under his hands.

* * *

When you see tapes of Ella Fitgerald singing or of Mark Doty reading his
poetry aloud or of Hakeem Olajuwon’s turn-around fade-away baseline

in-the-face-of-David-Robinson jump shot, you know that Descartes had it
wrong. Mind-body dualism means poverty. The only way to really do
something is to do it with everything: fingertips, muscles, cerebrum,
breath. This is the way David writes a novel, an essay, a screenplay,
listens to music, argues with me about William Blake (the first of my
lovers not to defer to me on such subjects), eats, speaks to his
grandmother on the phone, runs, presses me hard and suddenly against the
wall of the elevator before the doors even shut. He is there. The
opposite of distracted.


I am learning this, not easily. When I met David, my campaign to pare
my body down to pure geometry — planes, angles, lines — was at its peak.
Odd combination of self-denial and self-absorption. My body was the bad
twin sister whose eyes I never met and hands I never took, although I
made a study of all of her parts — arms, thighs, breasts, face. I
arranged them like fruit, choosing colors, knowing how to bring flutes of
collarbone into starkest relief. At night, I slept the thin, fitful
sleep of the hungry, brain going and going, beating ideas into words,
heart beating like a bird’s. When I think about myself now, I see that I
was pieces — good pieces mostly — but loose, moving in different


I’m growing to love my body for its nerve-endings, the places they

* * *

When the Egyptian god Osiris, son of earth-god and sky-goddess, was
murdered, his body was torn into pieces and scattered across Egypt. Isis,

wife and sister both, mourned him bitterly, her tears causing the long
Nile to overflow its banks. After a while, she stopped weeping and,
propelled by the longing to keep him, gathered her husband, walking over
the damp land, rowing her boat among the upright and tangled reeds to
find him, taking up each part in her own hands. When she had found them
all, she knit them together and swathed his cold body in white linen
bandages. Then, she fanned him with her wings, and Osiris, made whole,


When David and I make love, I remember him and he remembers me; we are
both Isis, both Osiris. Remembering, the opposite of
dismembering, the opposite of forgetting.

* * *
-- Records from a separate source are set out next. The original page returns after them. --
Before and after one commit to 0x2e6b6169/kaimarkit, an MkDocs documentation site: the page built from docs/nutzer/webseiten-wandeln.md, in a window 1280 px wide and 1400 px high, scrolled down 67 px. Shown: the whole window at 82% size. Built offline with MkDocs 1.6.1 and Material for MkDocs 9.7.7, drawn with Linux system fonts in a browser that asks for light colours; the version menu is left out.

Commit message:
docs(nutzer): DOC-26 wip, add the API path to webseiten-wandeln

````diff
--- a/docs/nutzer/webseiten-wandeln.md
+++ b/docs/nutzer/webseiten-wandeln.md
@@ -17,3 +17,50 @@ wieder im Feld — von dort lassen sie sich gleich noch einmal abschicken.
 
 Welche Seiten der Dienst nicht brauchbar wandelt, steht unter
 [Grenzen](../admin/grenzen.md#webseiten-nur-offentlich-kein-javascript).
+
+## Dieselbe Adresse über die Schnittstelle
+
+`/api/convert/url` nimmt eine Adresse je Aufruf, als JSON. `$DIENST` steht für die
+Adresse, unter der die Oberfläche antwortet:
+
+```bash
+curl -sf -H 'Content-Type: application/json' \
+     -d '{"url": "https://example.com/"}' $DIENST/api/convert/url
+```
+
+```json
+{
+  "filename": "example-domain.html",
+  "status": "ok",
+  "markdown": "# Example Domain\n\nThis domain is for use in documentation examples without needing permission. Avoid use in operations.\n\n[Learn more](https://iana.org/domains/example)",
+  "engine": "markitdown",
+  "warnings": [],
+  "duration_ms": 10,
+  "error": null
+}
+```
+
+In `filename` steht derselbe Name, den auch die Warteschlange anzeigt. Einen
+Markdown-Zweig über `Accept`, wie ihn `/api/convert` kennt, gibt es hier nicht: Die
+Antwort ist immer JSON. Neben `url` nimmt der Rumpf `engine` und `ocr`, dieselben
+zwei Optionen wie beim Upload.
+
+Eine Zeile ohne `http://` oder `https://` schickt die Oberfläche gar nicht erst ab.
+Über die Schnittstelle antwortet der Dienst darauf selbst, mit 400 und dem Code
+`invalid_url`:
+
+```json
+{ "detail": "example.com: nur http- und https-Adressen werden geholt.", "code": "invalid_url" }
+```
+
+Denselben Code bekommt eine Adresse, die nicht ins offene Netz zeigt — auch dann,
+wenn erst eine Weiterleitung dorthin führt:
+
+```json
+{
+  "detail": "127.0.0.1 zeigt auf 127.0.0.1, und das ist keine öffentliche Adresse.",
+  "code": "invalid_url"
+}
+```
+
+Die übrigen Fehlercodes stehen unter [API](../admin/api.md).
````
We are lying in our bed after making love. As always, I am sharp,
clear-cut and dazzled, while he is nearly asleep. I begin to describe
what orgasm is like for me, that there is a kind of Doppler effect
involved. That it isn’t being lit like a match, a sudden conflagration,
but like watching a hard wind come across a field or a body of water; it
flattens the grass or sends a shiver across the lake before it gets to
me. I tell him that I love this approach of pleasure almost more than its
peaking. He doesn’t say anything, then asks me if I was thinking this
as it was actually happening. I say that, no, I wasn’t; I had just now
thought of it. And I had.

* * *

Sometimes, friends ask me about marriage: Why, how, for how long? What
makes it work? they want to know, as if it were a clock. Wheels with

tiny teeth catching each other, setting each other spinning. I know
this: our marriage is a passionate undertaking. Passion, a word I
once thought meant helpless, wild-eyed voracity, a kind of spontaneous
double-devouring of subject and object. I was mistaken. It is nothing
so slight, so ultimately lusterless as that. That kind of obsession
doesn’t so much burn itself out as get bored with itself. Passion is
giving something your undivided attention, is concentrated generosity
shot through with wonder, a kindness that is not mild.

* * *

Now, we’re making a baby. That’s what we call it, “making a baby,” as
though we are assembling it a little bit at a time, carefully fastening
the tiny, pulsing synapses, linking vertebrae one to the other like a
bracelet. I am afraid it won’t happen and only slightly less afraid that
it will.

* * *

After over eight years, his voice, the proximity of his body still act on
me like alchemical agents, warming me, settling me into myself. This is
inexplicable, has always been true, and doesn’t change. He is like
bread, whiskey, gulf stream, Nile. He is like nothing so much as

For her husband’s side of their story, read
What She Hungers For by David Teague.

Marisa de los Santos
and Nerve.com